In early April, Gibson Electric Membership Corporation held its annual members meeting. The cooperative’s board and management submitted an annual report to the owners — the members. Bylaw and policy changes were proposed, discussed and approved by the membership who attended. This is a democratic process that will be repeated at each of Tennessee’s electric cooperatives by the end of 2017. Every member of every electric cooperative will have the opportunity to participate in the governance of his or her co-op.
Cooperatives around the world operate according to the same set of core principles and values adopted by the International Co-operative Alliance. Cooperatives trace the roots of these principles to the first modern cooperative founded in Rochdale, England, in 1844. These principles are a key reason that America’s electric cooperatives operate differently from many other utilities, putting the needs of their members first.
The second principle, Democratic Member Control, states, “Cooperatives are democratic organizations controlled by their members, who actively participate in setting policies and making decisions.

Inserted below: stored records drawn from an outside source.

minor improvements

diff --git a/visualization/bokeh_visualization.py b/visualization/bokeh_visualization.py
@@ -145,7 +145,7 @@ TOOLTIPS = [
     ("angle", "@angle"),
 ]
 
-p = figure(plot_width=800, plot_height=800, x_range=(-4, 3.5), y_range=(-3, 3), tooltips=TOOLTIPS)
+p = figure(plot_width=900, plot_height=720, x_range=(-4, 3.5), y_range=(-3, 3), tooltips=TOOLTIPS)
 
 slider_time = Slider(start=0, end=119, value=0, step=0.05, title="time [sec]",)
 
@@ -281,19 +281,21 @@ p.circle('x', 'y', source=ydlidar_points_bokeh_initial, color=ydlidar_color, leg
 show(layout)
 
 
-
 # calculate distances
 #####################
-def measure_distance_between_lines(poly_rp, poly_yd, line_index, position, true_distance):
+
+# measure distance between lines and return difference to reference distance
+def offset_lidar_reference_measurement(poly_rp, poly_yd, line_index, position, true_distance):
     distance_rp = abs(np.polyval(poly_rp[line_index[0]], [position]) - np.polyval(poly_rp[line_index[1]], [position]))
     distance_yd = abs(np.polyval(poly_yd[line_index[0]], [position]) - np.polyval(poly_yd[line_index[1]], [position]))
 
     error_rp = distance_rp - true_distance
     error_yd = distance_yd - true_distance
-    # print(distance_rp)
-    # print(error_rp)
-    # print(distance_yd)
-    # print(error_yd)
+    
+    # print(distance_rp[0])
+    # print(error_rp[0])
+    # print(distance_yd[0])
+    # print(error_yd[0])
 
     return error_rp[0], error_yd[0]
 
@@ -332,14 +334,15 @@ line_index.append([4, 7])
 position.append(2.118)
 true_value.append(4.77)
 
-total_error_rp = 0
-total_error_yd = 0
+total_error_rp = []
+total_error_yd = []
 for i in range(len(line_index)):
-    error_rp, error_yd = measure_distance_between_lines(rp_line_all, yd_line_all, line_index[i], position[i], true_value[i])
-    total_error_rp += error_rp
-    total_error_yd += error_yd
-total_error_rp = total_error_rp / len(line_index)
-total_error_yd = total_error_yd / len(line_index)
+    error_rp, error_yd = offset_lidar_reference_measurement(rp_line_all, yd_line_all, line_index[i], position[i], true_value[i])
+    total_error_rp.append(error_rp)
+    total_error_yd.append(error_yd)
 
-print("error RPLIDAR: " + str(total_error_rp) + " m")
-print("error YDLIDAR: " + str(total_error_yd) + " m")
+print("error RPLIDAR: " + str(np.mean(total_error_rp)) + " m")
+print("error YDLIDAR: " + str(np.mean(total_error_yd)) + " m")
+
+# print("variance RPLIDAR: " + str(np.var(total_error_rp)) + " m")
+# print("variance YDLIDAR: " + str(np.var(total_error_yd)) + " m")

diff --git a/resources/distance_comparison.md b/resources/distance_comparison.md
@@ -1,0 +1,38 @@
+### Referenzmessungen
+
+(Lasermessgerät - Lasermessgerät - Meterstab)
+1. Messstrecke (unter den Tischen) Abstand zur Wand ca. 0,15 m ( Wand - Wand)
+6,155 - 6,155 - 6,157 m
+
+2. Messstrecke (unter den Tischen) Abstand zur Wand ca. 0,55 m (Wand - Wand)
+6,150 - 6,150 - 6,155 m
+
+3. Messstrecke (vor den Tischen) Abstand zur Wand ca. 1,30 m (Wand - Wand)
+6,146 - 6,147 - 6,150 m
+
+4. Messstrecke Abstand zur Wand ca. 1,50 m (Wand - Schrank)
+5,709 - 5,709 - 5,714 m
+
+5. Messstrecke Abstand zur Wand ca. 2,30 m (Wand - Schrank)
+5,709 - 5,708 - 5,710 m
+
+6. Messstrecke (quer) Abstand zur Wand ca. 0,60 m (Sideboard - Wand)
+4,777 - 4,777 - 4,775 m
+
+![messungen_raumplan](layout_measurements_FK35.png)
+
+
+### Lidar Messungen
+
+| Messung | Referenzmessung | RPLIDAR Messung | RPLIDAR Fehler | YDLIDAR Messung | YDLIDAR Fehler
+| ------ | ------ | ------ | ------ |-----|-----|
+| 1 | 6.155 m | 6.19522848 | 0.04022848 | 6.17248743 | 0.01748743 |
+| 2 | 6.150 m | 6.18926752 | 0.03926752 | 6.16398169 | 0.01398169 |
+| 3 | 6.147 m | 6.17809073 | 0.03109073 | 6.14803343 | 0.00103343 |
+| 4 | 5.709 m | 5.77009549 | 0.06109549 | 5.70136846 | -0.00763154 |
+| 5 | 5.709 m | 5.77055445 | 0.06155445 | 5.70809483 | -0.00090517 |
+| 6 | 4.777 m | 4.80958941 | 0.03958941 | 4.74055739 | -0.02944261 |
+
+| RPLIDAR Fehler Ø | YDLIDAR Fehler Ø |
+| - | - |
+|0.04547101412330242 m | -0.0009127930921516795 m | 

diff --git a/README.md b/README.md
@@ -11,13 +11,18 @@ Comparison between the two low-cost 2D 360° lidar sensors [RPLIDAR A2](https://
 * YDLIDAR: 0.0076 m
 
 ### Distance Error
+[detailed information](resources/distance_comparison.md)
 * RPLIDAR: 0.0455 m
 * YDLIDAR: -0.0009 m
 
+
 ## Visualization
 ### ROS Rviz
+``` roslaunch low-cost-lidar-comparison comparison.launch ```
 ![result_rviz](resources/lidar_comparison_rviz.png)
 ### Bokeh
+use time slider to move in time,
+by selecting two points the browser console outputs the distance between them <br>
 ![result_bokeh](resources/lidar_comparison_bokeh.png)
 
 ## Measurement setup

Elected representatives are elected from among the membership and are accountable to the membership. In primary cooperatives (like electric co-ops), members have equal voting rights; cooperatives at other levels are organized in a democratic manner.”
What, exactly, does that mean? Other than certain rules that are enacted by regulatory or legal requirements, the policies of your electric cooperative were developed by co-op member-owners like yourself.

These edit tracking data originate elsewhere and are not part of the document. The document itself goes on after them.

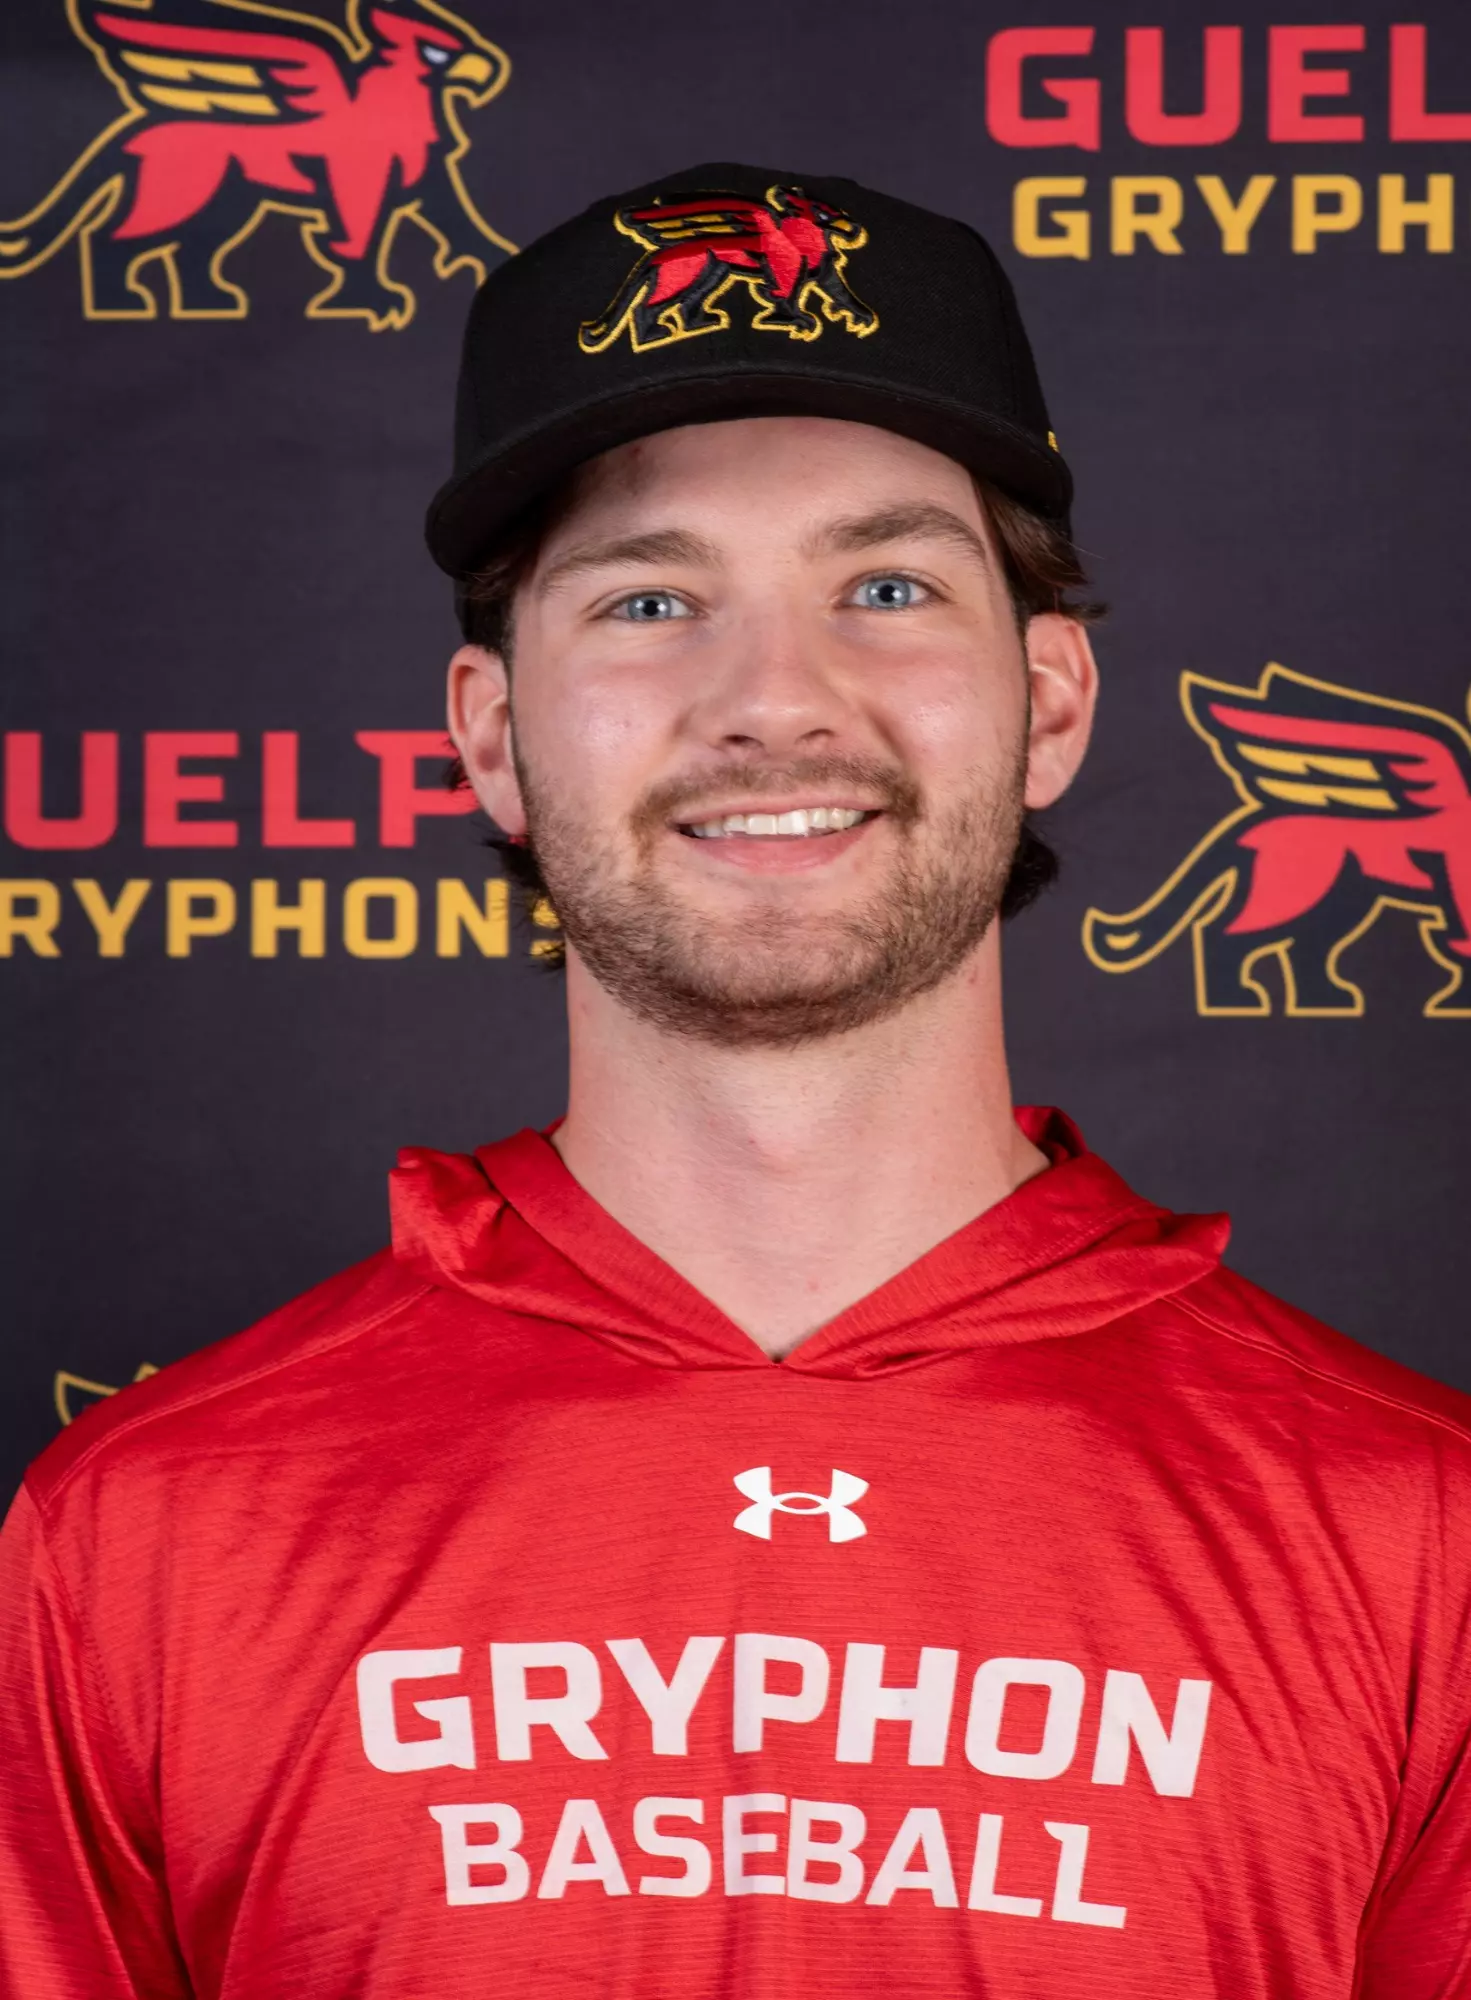
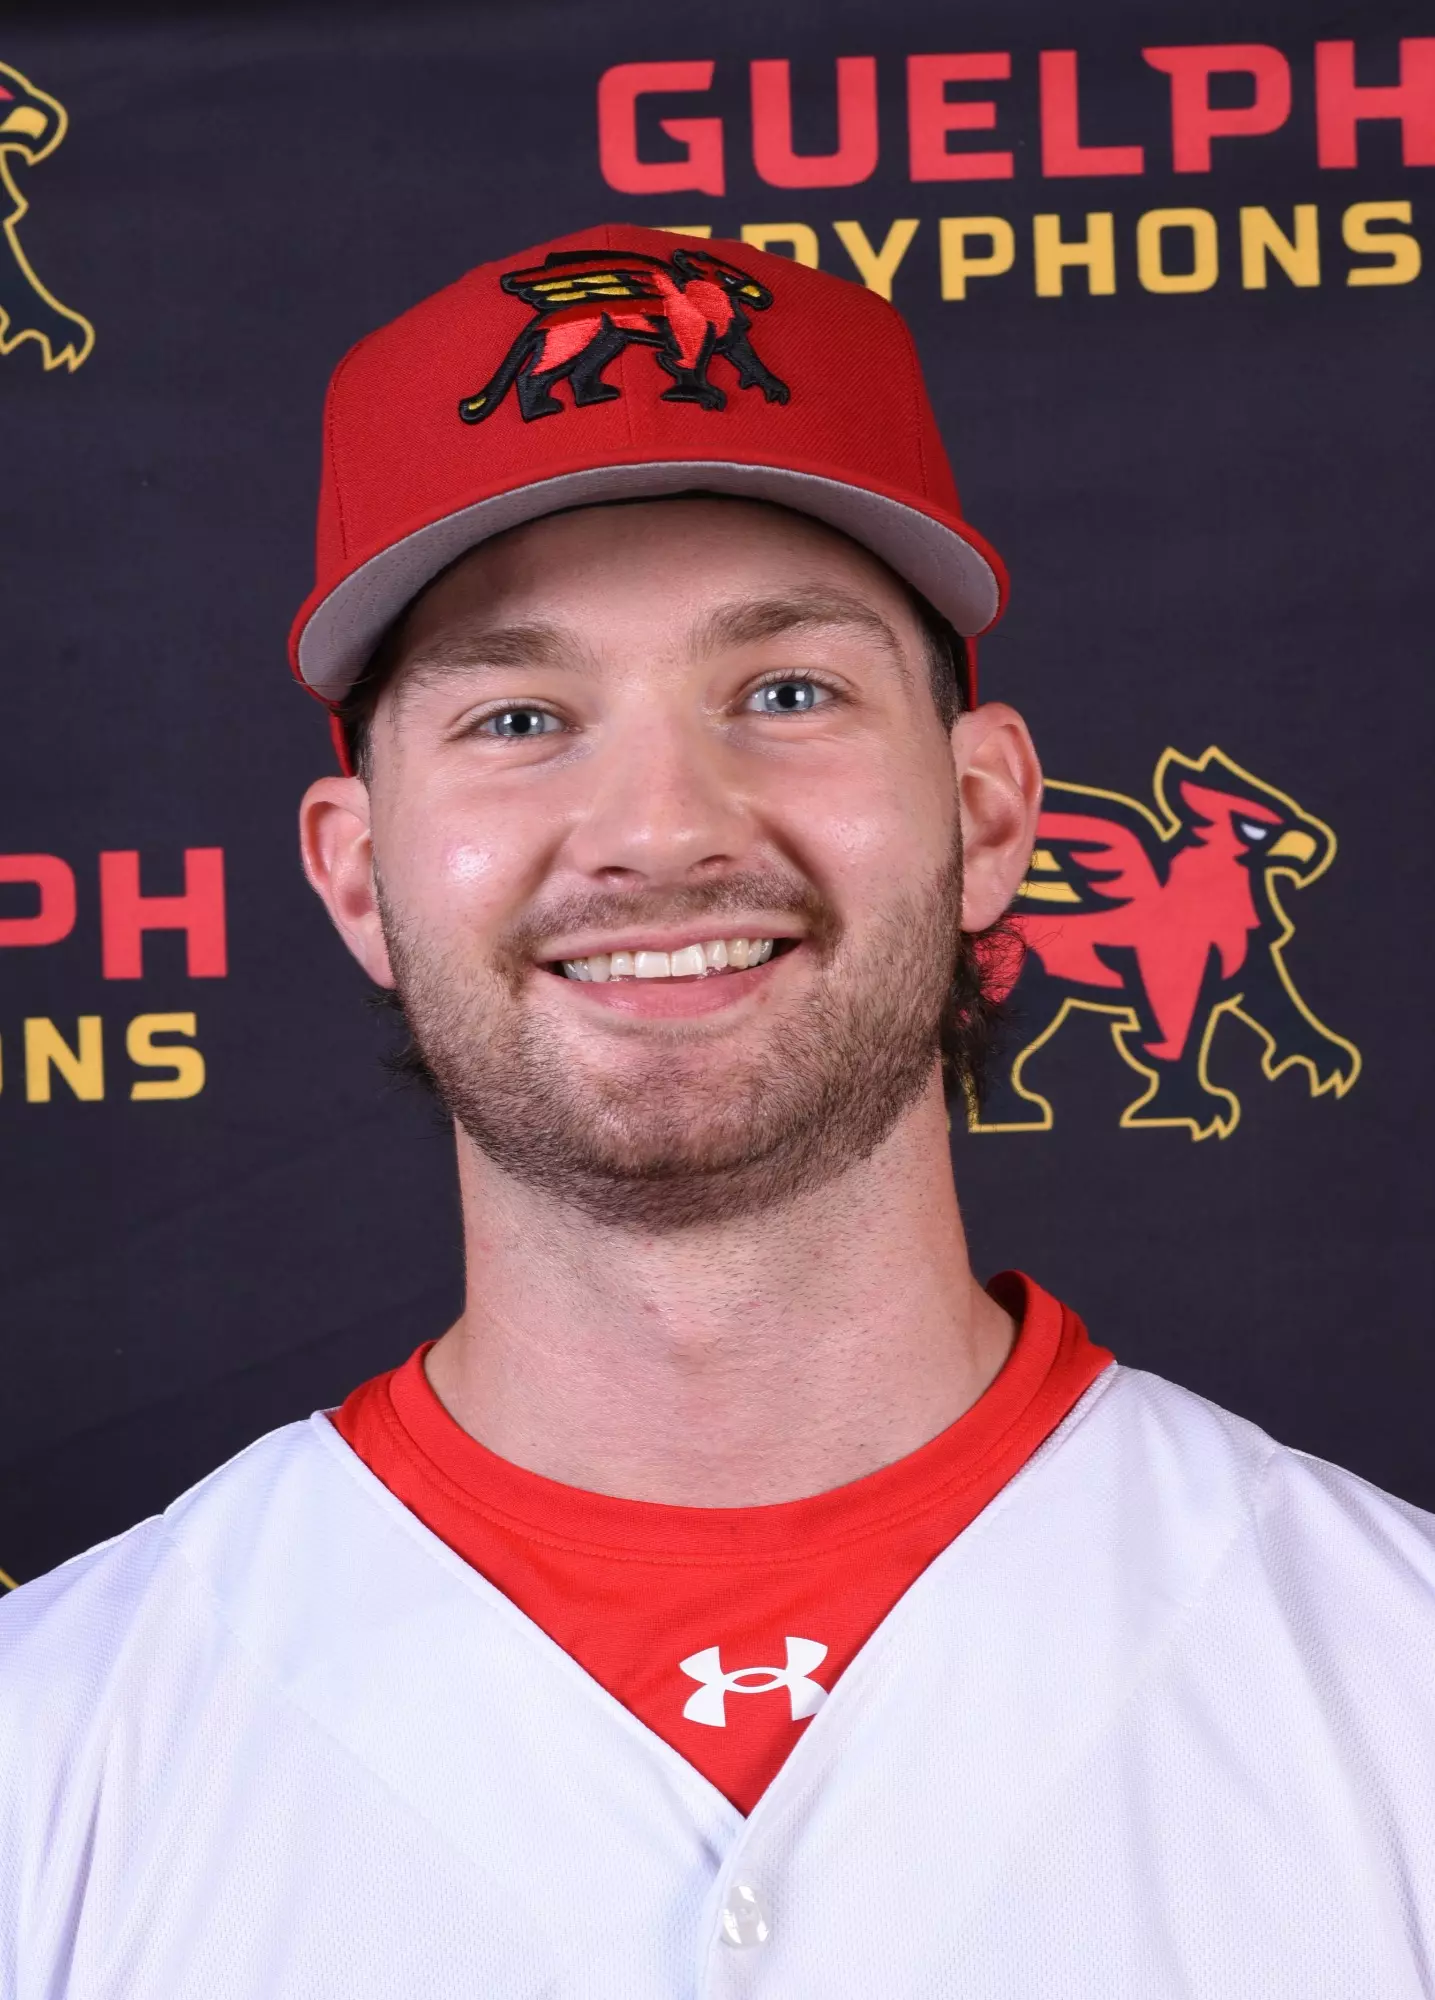
Refresh current Guelph roster headshots

diff --git a/oua/brock-dashboard/index.html b/oua/brock-dashboard/index.html
@@ -408,7 +408,7 @@
       };
       const slug=name=>String(name||'').normalize('NFD').replace(/[\u0300-\u036f]/g,'').toLowerCase().replace(/[^a-z0-9]+/g,'-').replace(/^-|-$/g,'');
       function headshotFiles(player){const team=slug(player?.pitcher_team),name=slug(player?.pitcher),key=`${team}:${name}`,base=team&&name?`${team}-${name}`:'',extensions=['jpg','jpeg','png','webp'],files=[headshotAliases[key],...extensions.map(extension=>`${base}.${extension}`)];if(team==='brock-badgers')files.push(...extensions.map(extension=>`${name}.${extension}`));return files.filter((value,index,items)=>value&&items.indexOf(value)===index)}
-      function renderHeadshot(){const player=state.current,holder=$('initials'),files=headshotFiles(player);holder.classList.remove('has-headshot');holder.innerHTML='';const fallback=()=>{holder.classList.remove('has-headshot');holder.textContent=initials(player?.pitcher)};const load=index=>{if(index>=files.length){fallback();return}const image=new Image();image.src=`headshots/${files[index]}?v=verified-roster-20260923`;image.alt=`${player.pitcher} headshot`;image.onload=()=>{holder.classList.add('has-headshot');holder.replaceChildren(image)};image.onerror=()=>load(index+1)};load(0)}
+      function renderHeadshot(){const player=state.current,holder=$('initials'),files=headshotFiles(player);holder.classList.remove('has-headshot');holder.innerHTML='';const fallback=()=>{holder.classList.remove('has-headshot');holder.textContent=initials(player?.pitcher)};const load=index=>{if(index>=files.length){fallback();return}const image=new Image();image.src=`headshots/${files[index]}?v=verified-roster-20260923-current`;image.alt=`${player.pitcher} headshot`;image.onload=()=>{holder.classList.add('has-headshot');holder.replaceChildren(image)};image.onerror=()=>load(index+1)};load(0)}
       ['player','team'].forEach(id=>$(id).addEventListener('change',()=>setTimeout(renderHeadshot,120)));document.querySelectorAll('[data-role]').forEach(button=>button.addEventListener('click',()=>setTimeout(renderHeadshot,120)));setTimeout(renderHeadshot,3000);
     })();
   </script>

diff --git a/oua/brock-dashboard/scouting.html b/oua/brock-dashboard/scouting.html
@@ -1887,7 +1887,7 @@ Zane Skansi,Kitchener Panthers`;
           ctx.beginPath();ctx.arc(size/2,size/2,size/2-5,0,Math.PI*2);ctx.lineWidth=10;ctx.strokeStyle='#cfd5f2';ctx.stroke();
           reportHeadshotData=c.toDataURL('image/png');resolve(reportHeadshotData);
         };
-        img.onerror=function(){next(i+1);};img.src=sources[i]+'?v=verified-roster-20260923';
+        img.onerror=function(){next(i+1);};img.src=sources[i]+'?v=verified-roster-20260923-current';
       } next(0);
     });
   }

Electric utilities use similar equipment, poles and wires to deliver electricity, but the similarities end there. Electric cooperatives operate on a nonprofit basis, charging just enough to cover the costs of operating and maintaining the electric system. There are no shareholders demanding higher rates. Instead, each co-op member’s ownership is rewarded by the reinvestment of every extra dollar back into the electric system — decreasing costs and increasing reliability.
That difference in ownership also leads to a difference in governance. The co-op board of directors differs from a corporate board, which may be selected because of wealth, influence and position. That’s not the criteria for a co-op board. First and foremost, electric cooperative directors are members of their cooperatives. They serve on the boards because they were elected by other co-op members to represent their issues.
Board members live and work in the community they serve, ensuring their attention is rightly focused on where they live. When you make a decision that affects you and your neighbors, you want to get it right.
Cooperatives work for the sustainable development of their communities. Support for education, healthcare and economic development helps to grow the community and keep it vibrant for tomorrow’s co-op members.
This year, our cooperatives — led by their members — will have a new opportunity to consider. The Tennessee Broadband Accessibility Act allows electric cooperatives to provide broadband access that will allow rural communities to be on par with more densely populated areas. It is a big undertaking, and it will not happen quickly. Just like the early leaders who built the first power lines, it will take careful planning and deliberation to provide broadband in an economically feasible manner.
Sometime this year, your electric cooperative will hold an annual business meeting. I urge you to take advantage of that opportunity. Join your neighbors and attend; you’ll learn more about your co-op. It will only take an hour or so of your day, but you will meet friends who share your goals — to actively participate as member-owners of your cooperative and dedicated supporters of your community.